Exercise aim :: Select the lines of the records containing the word "activities" and list them.

___ Data extract ___

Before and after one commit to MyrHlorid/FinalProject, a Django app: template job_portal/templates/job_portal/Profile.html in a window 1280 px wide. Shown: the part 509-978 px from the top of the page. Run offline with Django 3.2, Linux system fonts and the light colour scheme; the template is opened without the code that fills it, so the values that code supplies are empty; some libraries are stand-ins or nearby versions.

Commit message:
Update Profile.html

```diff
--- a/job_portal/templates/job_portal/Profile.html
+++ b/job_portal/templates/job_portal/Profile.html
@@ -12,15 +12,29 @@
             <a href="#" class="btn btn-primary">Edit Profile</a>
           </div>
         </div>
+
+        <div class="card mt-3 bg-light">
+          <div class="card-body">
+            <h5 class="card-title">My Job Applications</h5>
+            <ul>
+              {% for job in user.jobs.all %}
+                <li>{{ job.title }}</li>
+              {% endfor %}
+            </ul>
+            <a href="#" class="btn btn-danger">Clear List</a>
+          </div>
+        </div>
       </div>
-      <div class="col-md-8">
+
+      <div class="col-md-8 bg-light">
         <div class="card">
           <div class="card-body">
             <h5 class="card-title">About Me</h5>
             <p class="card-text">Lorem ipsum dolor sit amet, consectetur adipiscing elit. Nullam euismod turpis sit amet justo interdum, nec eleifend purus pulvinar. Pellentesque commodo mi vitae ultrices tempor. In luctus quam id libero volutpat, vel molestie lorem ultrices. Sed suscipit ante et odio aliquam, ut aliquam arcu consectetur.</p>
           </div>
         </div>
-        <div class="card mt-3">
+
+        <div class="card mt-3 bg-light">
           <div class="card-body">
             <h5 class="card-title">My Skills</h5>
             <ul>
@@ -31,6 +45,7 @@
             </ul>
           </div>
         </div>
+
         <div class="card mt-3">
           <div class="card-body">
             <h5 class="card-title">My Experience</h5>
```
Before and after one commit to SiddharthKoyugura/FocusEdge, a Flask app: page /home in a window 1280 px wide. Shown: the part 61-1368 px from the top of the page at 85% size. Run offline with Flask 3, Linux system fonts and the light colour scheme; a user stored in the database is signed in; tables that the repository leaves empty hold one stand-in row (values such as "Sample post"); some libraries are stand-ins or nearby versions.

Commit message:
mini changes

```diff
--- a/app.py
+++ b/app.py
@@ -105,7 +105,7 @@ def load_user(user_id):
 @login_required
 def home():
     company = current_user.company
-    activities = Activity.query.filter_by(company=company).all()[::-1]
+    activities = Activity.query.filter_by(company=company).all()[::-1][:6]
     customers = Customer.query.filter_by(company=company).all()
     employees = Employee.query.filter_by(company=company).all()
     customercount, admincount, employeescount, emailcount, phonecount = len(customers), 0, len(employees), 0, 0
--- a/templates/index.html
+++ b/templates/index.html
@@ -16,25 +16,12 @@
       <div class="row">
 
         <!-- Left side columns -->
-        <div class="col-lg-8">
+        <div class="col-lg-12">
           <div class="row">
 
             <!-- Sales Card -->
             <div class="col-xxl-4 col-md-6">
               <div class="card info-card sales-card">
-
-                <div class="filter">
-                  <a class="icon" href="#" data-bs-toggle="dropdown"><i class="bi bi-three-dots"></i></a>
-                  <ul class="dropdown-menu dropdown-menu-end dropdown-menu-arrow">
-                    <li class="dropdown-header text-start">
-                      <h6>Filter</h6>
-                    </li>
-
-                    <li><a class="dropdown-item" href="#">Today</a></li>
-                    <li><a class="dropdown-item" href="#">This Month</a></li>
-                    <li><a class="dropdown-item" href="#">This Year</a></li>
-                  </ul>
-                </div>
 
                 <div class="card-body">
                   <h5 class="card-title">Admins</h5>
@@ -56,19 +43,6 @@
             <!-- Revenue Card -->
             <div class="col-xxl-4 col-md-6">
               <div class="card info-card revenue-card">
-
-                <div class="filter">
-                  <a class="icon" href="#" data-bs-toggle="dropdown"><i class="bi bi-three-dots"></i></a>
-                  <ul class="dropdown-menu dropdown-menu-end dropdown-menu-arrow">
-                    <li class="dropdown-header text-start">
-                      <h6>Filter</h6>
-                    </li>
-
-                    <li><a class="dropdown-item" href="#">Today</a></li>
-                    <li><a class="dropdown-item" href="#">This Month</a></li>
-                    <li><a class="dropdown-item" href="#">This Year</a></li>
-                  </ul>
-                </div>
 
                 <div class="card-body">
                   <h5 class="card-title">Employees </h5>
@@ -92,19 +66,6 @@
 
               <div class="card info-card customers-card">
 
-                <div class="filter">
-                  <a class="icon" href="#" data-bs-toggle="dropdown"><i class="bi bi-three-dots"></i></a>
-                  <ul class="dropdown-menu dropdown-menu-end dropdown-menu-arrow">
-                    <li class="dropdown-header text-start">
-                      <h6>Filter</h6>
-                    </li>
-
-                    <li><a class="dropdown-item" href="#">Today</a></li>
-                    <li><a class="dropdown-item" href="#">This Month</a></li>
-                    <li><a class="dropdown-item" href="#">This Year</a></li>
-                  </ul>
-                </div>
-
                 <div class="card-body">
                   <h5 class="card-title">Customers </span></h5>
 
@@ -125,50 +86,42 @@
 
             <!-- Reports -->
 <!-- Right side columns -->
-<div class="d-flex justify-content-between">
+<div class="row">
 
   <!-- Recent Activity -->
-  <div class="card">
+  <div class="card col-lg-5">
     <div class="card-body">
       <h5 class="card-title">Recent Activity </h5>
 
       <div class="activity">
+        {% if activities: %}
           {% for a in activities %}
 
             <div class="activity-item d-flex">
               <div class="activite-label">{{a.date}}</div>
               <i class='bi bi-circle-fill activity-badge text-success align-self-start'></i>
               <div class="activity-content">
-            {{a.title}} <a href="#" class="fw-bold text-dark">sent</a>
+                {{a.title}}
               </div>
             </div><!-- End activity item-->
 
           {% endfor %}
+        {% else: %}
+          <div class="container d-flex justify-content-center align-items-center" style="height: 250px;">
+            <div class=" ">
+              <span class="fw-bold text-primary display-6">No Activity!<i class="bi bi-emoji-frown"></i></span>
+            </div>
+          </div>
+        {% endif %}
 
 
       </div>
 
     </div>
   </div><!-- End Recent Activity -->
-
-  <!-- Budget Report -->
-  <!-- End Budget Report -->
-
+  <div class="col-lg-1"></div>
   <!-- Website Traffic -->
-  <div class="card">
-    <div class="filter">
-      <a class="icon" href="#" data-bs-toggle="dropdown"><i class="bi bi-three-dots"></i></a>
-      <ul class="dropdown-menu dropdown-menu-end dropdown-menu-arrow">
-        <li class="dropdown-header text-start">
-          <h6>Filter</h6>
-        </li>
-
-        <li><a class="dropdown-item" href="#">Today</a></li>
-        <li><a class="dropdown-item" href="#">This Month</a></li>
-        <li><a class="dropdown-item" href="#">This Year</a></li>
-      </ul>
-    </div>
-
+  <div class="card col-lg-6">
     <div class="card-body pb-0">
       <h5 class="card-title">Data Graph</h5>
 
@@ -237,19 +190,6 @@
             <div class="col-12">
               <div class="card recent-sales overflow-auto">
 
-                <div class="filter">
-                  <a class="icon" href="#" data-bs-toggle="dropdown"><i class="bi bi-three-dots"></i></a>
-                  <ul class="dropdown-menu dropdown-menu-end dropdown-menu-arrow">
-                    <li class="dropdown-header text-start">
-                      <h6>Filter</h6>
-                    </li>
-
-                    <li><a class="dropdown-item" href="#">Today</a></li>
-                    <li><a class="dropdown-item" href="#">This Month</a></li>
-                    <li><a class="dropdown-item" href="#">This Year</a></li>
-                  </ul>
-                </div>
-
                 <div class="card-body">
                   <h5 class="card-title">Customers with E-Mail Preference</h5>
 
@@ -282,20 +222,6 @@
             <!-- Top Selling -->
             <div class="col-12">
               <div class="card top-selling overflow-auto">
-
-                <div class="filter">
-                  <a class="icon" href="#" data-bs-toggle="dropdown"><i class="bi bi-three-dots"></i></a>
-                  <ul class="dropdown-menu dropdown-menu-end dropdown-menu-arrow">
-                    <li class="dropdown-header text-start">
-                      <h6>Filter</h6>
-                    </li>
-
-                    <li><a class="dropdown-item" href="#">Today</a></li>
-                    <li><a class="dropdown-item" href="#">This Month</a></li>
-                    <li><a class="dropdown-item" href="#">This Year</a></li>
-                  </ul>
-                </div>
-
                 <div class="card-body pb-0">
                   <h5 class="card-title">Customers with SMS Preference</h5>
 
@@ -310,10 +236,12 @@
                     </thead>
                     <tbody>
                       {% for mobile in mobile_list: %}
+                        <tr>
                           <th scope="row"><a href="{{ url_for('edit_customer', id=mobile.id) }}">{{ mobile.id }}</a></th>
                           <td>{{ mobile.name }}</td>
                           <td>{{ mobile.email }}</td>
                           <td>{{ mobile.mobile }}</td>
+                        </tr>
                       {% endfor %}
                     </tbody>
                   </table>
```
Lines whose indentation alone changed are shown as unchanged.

___

Solved problem ::
-    activities = Activity.query.filter_by(company=company).all()[::-1]
+    activities = Activity.query.filter_by(company=company).all()[::-1][:6]
+        {% if activities: %}
           {% for a in activities %}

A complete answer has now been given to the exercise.